TEHRAN, Oct 24 (Reuters) Iran will not abandon its atomic goals because of UN sanction resolutions that are ''just a pile of papers'', President Mahmoud Ahmadinejad said today.
The Security Council has imposed two sets of limited sanctions because of Iran's failure to heed a demand to halt nuclear work the West believes is aimed at building atomic bombs. Tehran denies any such military plans.
''Some people tell us Iran's case is at the (UN) Security Council but we tell them those (decisions by the Council) are just a pile of papers.
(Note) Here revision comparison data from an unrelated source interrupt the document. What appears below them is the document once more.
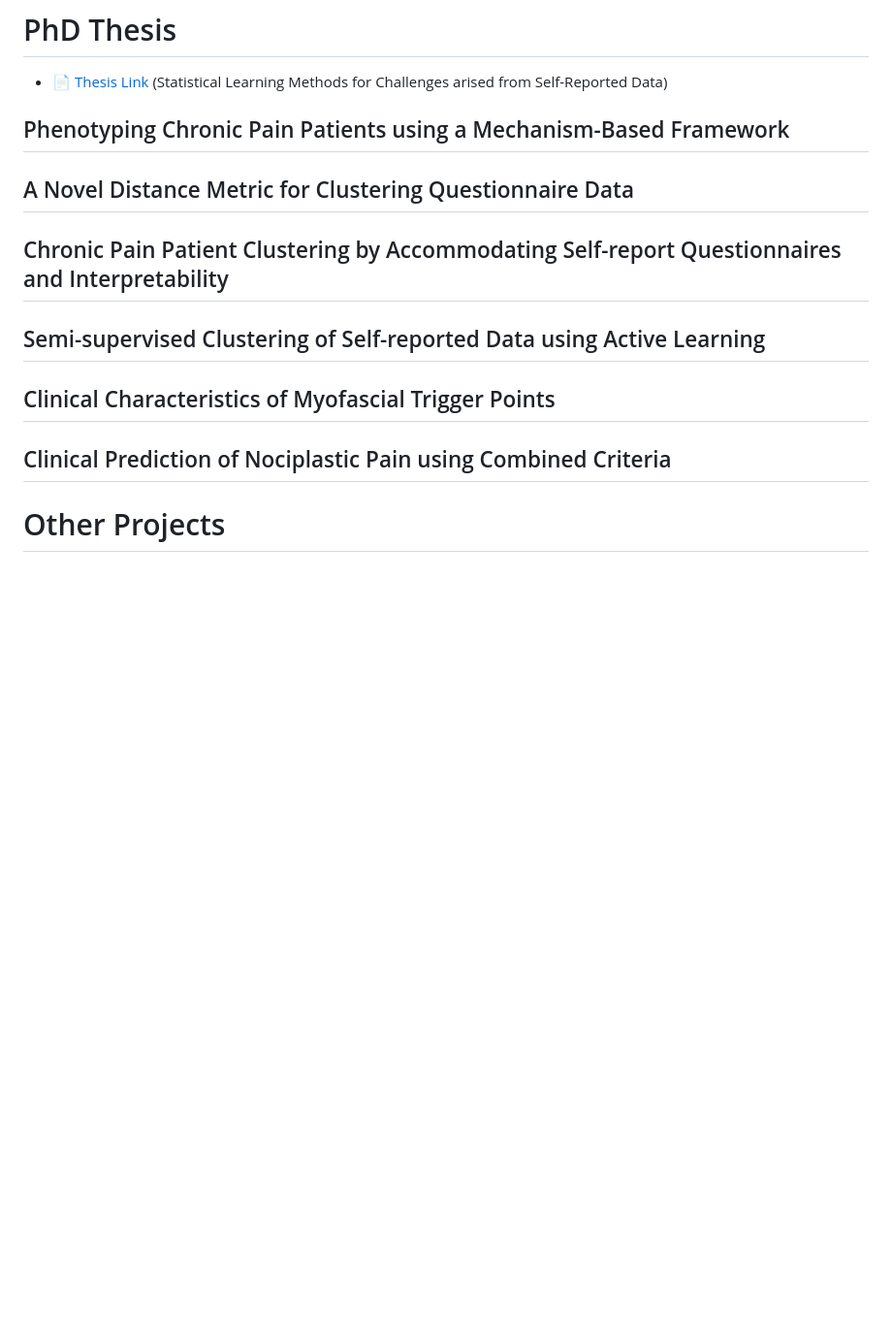
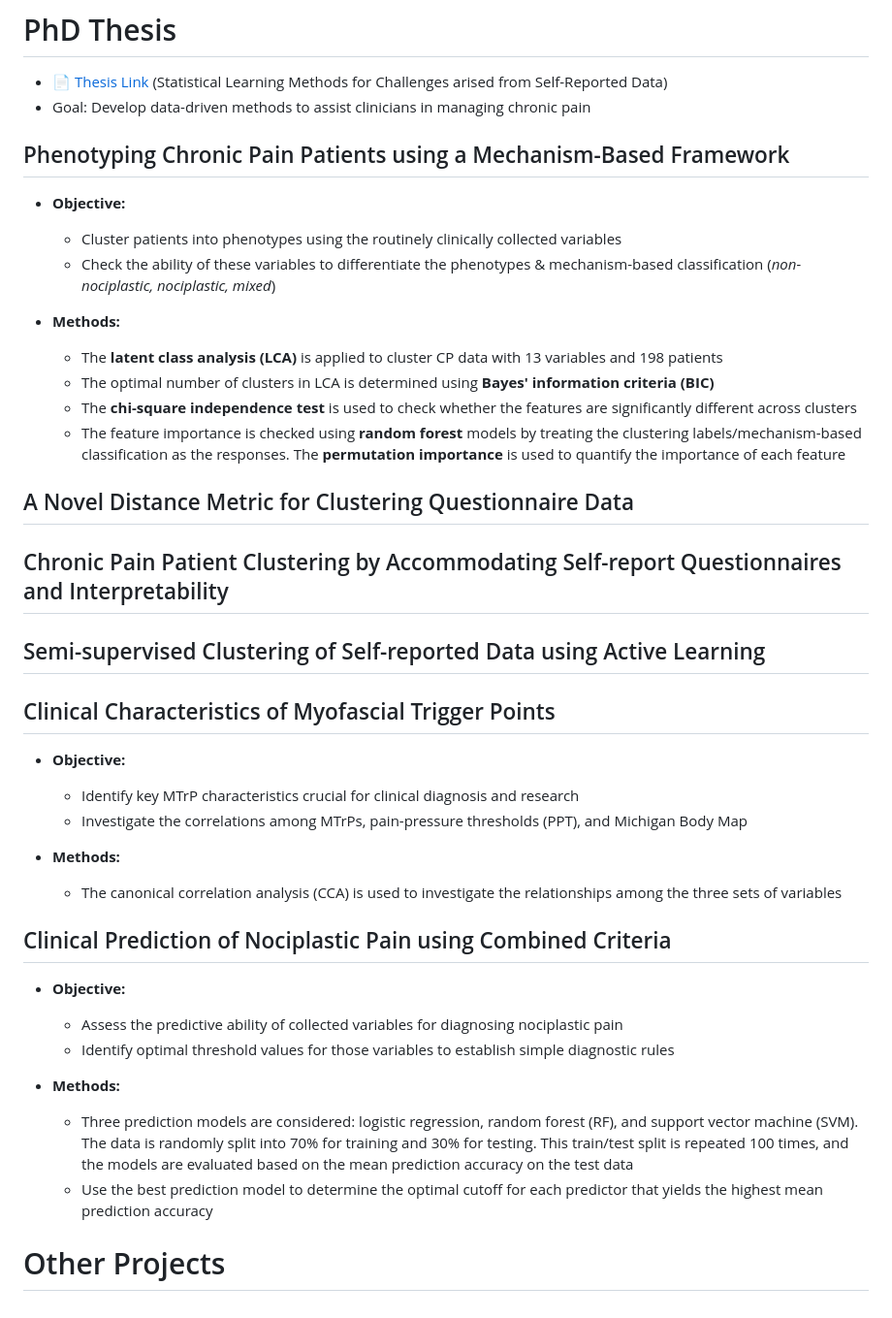
Before and after one commit to ags10001111/Gansen_Deng_Portfolio, a Markdown page: README.md, the part around the change. Shown: that part at 97% size. Drawn GitHub-style; blank space fills up the shorter version.

```diff
--- a/README.md
+++ b/README.md
@@ -55,8 +55,18 @@ Data on MAIT cells was collected via flow cytometry from blood samples taken acr
 # PhD Thesis
 
 - 📄 [Thesis Link](https://ir.lib.uwo.ca/etd/10805/) (Statistical Learning Methods for Challenges arised from Self-Reported Data)
+- Goal: Develop data-driven methods to assist clinicians in managing chronic pain
 
 ## Phenotyping Chronic Pain Patients using a Mechanism-Based Framework
+- **Objective:**
+  - Cluster patients into phenotypes using the routinely clinically collected variables
+  - Check the ability of these variables to differentiate the phenotypes & mechanism-based classification (*non-nociplastic, nociplastic, mixed*)
+
+- **Methods:**
+  - The **latent class analysis (LCA)** is applied to cluster CP data with 13 variables and 198 patients
+  - The optimal number of clusters in LCA is determined using **Bayes' information criteria (BIC)**
+  - The **chi-square independence test** is used to check whether the features are significantly different across clusters
+  - The feature importance is checked using **random forest** models by treating the clustering labels/mechanism-based classification as the responses. The **permutation importance** is used to quantify the importance of each feature
 
 ## A Novel Distance Metric for Clustering Questionnaire Data
 
@@ -65,9 +75,21 @@ Data on MAIT cells was collected via flow cytometry from blood samples taken acr
 ## Semi-supervised Clustering of Self-reported Data using Active Learning
 
 ## Clinical Characteristics of Myofascial Trigger Points
+- **Objective:**
+  - Identify key MTrP characteristics crucial for clinical diagnosis and research
+  - Investigate the correlations among MTrPs, pain-pressure thresholds (PPT), and Michigan Body Map
+
+- **Methods:**
+  - The canonical correlation analysis (CCA) is used to investigate the relationships among the three sets of variables
 
 ## Clinical Prediction of Nociplastic Pain using Combined Criteria
 
+- **Objective:**
+  - Assess the predictive ability of collected variables for diagnosing nociplastic pain
+  - Identify optimal threshold values for those variables to establish simple diagnostic rules
 
+- **Methods:**
+  - Three prediction models are considered: logistic regression, random forest (RF), and support vector machine (SVM). The data is randomly split into 70% for training and 30% for testing. This train/test split is repeated 100 times, and the models are evaluated based on the mean prediction accuracy on the test data
+  - Use the best prediction model to determine the optimal cutoff for each predictor that yields the highest mean prediction accuracy
 
 # Other Projects
```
They don't have any value for us,'' Iran's ISNA news agency reported Ahmadinejad as saying.
Iran's new chief nuclear negotiator, Saeed Jalili, yesterday held talks in Rome with European Union foreign policy chief Javier Solana, who is representing world powers in a bid to end the atomic row.
Both sides described those talks as ''constructive''. Further discussions are expected by the end of November.
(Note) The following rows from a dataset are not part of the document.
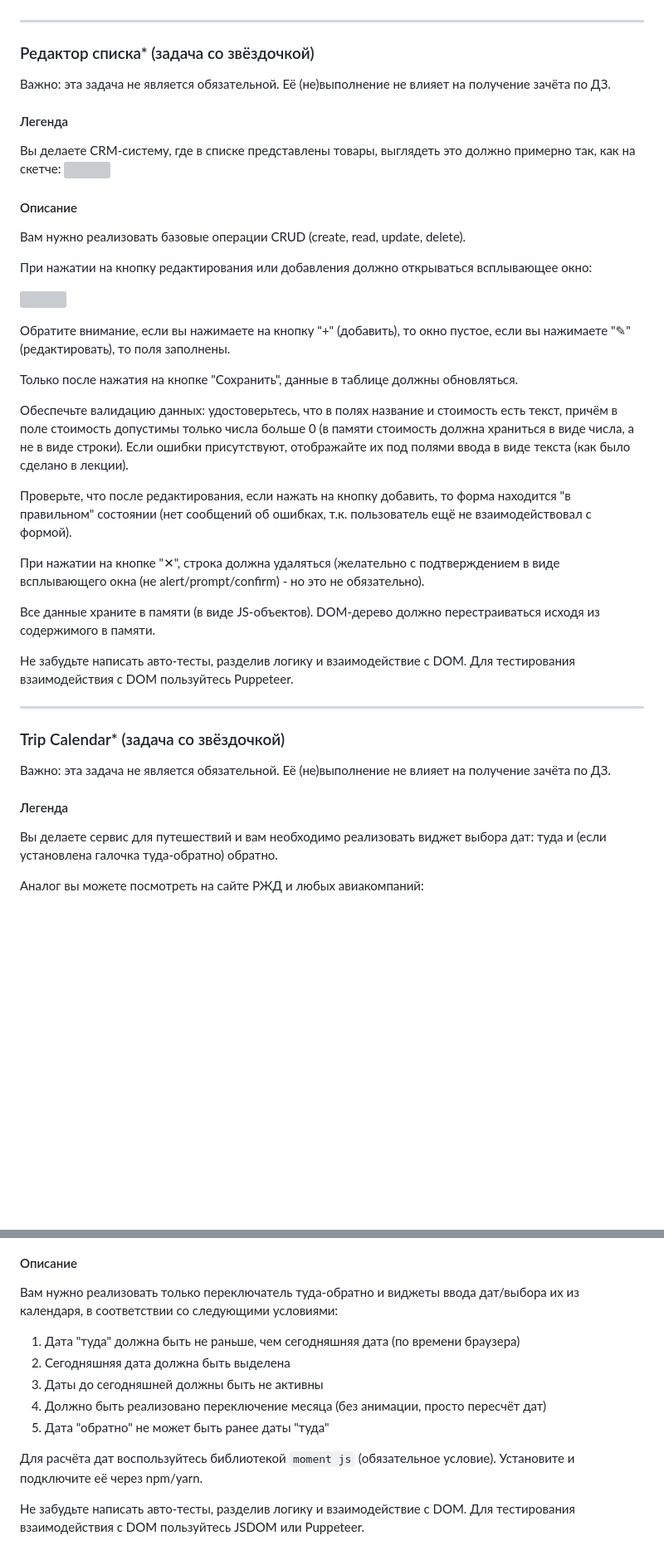
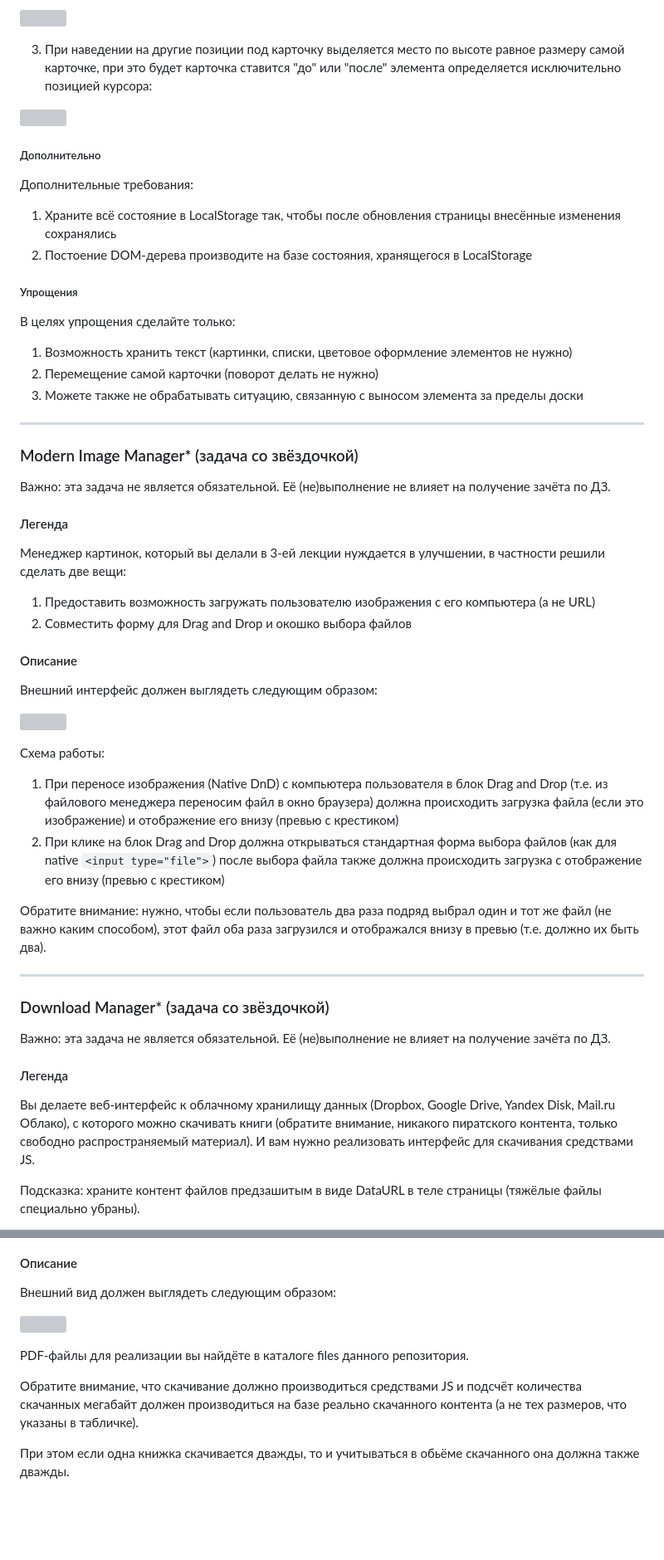
Before and after one commit to RT-Vinsent/ahj-homeworks-6, a Markdown page: README.md, 2 parts joined by grey strips. Shown: that part at 83% size. Drawn GitHub-style; blank space fills up the shorter version; grey boxes are pictures that could not be loaded.

Commit message:
Дз 6, README

```diff
--- a/README.md
+++ b/README.md
@@ -37,46 +68,55 @@
+![](https://github.com/RT-Vinsent/ahj-homeworks/raw/video/dnd/pic/trello-7.png)
+
+3. При наведении на другие позиции под карточку выделяется место по высоте равное размеру самой карточке, при это будет карточка ставится "до" или "после" элемента определяется исключительно позицией курсора:
+
+![](https://github.com/RT-Vinsent/ahj-homeworks/raw/video/dnd/pic/trello-8.png)
+
+##### Дополнительно
+
+Дополнительные требования:
+1. Храните всё состояние в LocalStorage так, чтобы после обновления страницы внесённые изменения сохранялись
+1. Постоение DOM-дерева производите на базе состояния, хранящегося в LocalStorage
+
+##### Упрощения
+
+В целях упрощения сделайте только:
+1. Возможность хранить текст (картинки, списки, цветовое оформление элементов не нужно)
+2. Перемещение самой карточки (поворот делать не нужно)
+3. Можете также не обрабатывать ситуацию, связанную с выносом элемента за пределы доски
 
 ---
 
-### Редактор списка* (задача со звёздочкой)
+### Modern Image Manager* (задача со звёздочкой)
 
 Важно: эта задача не является обязательной. Её (не)выполнение не влияет на получение зачёта по ДЗ.
 
 #### Легенда
 
-Вы делаете CRM-систему, где в списке представлены товары, выглядеть это должно примерно так, как на скетче:
-![](https://github.com/RT-Vinsent/ahj-homeworks/raw/video/forms/pic/list.png)
+Менеджер картинок, который вы делали в 3-ей лекции нуждается в улучшении, в частности решили сделать две вещи:
+1. Предоставить возможность загружать пользователю изображения с его компьютера (а не URL)
+1. Совместить форму для Drag and Drop и окошко выбора файлов
 
 #### Описание
 
-Вам нужно реализовать базовые операции CRUD (create, read, update, delete).
+Внешний интерфейс должен выглядеть следующим образом:
 
-При нажатии на кнопку редактирования или добавления должно открываться всплывающее окно:
+![](https://github.com/RT-Vinsent/ahj-homeworks/raw/video/dnd/pic/image.png)
 
-![](https://github.com/RT-Vinsent/ahj-homeworks/raw/video/forms/pic/list-2.png)
+Схема работы:
+1. При переносе изображения (Native DnD) с компьютера пользователя в блок Drag and Drop (т.е. из файлового менеджера переносим файл в окно браузера) должна происходить загрузка файла (если это изображение) и отображение его внизу (превью с крестиком)
+1. При клике на блок Drag and Drop должна открываться стандартная форма выбора файлов (как для native `<input type="file">`) после выбора файла также должна происходить загрузка с отображение его внизу (превью с крестиком)
 
-Обратите внимание, если вы нажимаете на кнопку "+" (добавить), то окно пустое, если вы нажимаете "✎" (редактировать), то поля заполнены.
-
-Только после нажатия на кнопке "Сохранить", данные в таблице должны обновляться.
-
-Обеспечьте валидацию данных: удостоверьтесь, что в полях название и стоимость есть текст, причём в поле стоимость допустимы только числа больше 0 (в памяти стоимость должна храниться в виде числа, а не в виде строки). Если ошибки присутствуют, отображайте их под полями ввода в виде текста (как было сделано в лекции).
-
-Проверьте, что после редактирования, если нажать на кнопку добавить, то форма находится "в правильном" состоянии (нет сообщений об ошибках, т.к. пользователь ещё не взаимодействовал с формой).
-
-При нажатии на кнопке "✕", строка должна удаляться (желательно с подтверждением в виде всплывающего окна (не alert/prompt/confirm) - но это не обязательно).
-
-Все данные храните в памяти (в виде JS-объектов). DOM-дерево должно перестраиваться исходя из содержимого в памяти.
-
-Не забудьте написать авто-тесты, разделив логику и взаимодействие с DOM. Для тестирования взаимодействия с DOM пользуйтесь Puppeteer.
+Обратите внимание: нужно, чтобы если пользователь два раза подряд выбрал один и тот же файл (не важно каким способом), этот файл оба раза загрузился и отображался внизу в превью (т.е. должно их быть два).
 
 ---
 
-### Trip Calendar* (задача со звёздочкой)
+### Download Manager* (задача со звёздочкой)
 
 Важно: эта задача не является обязательной. Её (не)выполнение не влияет на получение зачёта по ДЗ.
 
 #### Легенда
 
-Вы делаете сервис для путешествий и вам необходимо реализовать виджет выбора дат: туда и (если установлена галочка туда-обратно) обратно.
+Вы делаете веб-интерфейс к облачному хранилищу данных (Dropbox, Google Drive, Yandex Disk, Mail.ru Облако), с которого можно скачивать книги (обратите внимание, никакого пиратского контента, только свободно распространяемый материал). И вам нужно реализовать интерфейс для скачивания средствами JS.
 
-Аналог вы можете посмотреть на сайте РЖД и любых авиакомпаний:
+Подсказка: храните контент файлов предзашитым в виде DataURL в теле страницы (тяжёлые файлы специально убраны).
 
@@ -86,14 +124,12 @@
 
 #### Описание
 
-Вам нужно реализовать только переключатель туда-обратно и виджеты ввода дат/выбора их из календаря, в соответствии со следующими условиями:
+Внешний вид должен выглядеть следующим образом:
 
-1. Дата "туда" должна быть не раньше, чем сегодняшняя дата (по времени браузера)
-1. Сегодняшняя дата должна быть выделена
-1. Даты до сегодняшней должны быть не активны
-1. Должно быть реализовано переключение месяца (без анимации, просто пересчёт дат)
-1. Дата "обратно" не может быть ранее даты "туда"
+![](https://github.com/RT-Vinsent/ahj-homeworks/raw/video/dnd/pic/download.png)
 
-Для расчёта дат воспользуйтесь библиотекой `moment js` (обязательное условие). Установите и подключите её через npm/yarn.
+PDF-файлы для реализации вы найдёте в каталоге files данного репозитория.
 
-Не забудьте написать авто-тесты, разделив логику и взаимодействие с DOM. Для тестирования взаимодействия с DOM пользуйтесь JSDOM или Puppeteer.
+Обратите внимание, что скачивание должно производиться средствами JS и подсчёт количества скачанных мегабайт должен производиться на базе реально скачанного контента (а не тех размеров, что указаны в табличке).
+
+При этом если одна книжка скачивается дважды, то и учитываться в обьёме скачанного она должна также дважды.
```
Also changed, not shown: other parts of README.md (+46 -17 lines).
''The Islamic Republic of Iran works in the framework of the law. As we have said we want to talk and negotiate and we are ready to answer if there are any questions or ambiguities,'' Ahmadinejad told reporters after a cabinet meeting, ISNA said.
Six world powers have agreed to delay any further UN penalties until at least November. They want to see if Iran is cooperating with the UN watchdog, the International Atomic Energy Agency, in answering questions about Tehran's nuclear intentions and to await a report by Solana.
In comments carried by Iran's Mehr News Agency, Ahmadinejad said Iran was ready to consider ''constructive'' proposals from Europe but said they should not adopt the ''devilish behaviour'' pursued by the United States, Iran's arch foe.
The United States says it wants a diplomatic solution to the standoff but has not ruled out military action if that route does not work.
The president does not have the final say in nuclear policy or other matters of state in Iran. Supreme Leader Ayatollah Ali Khamenei has ultimate authority and has also said in the past that the Islamic Republic would not buckle under pressure.
REUTERS SG RK1750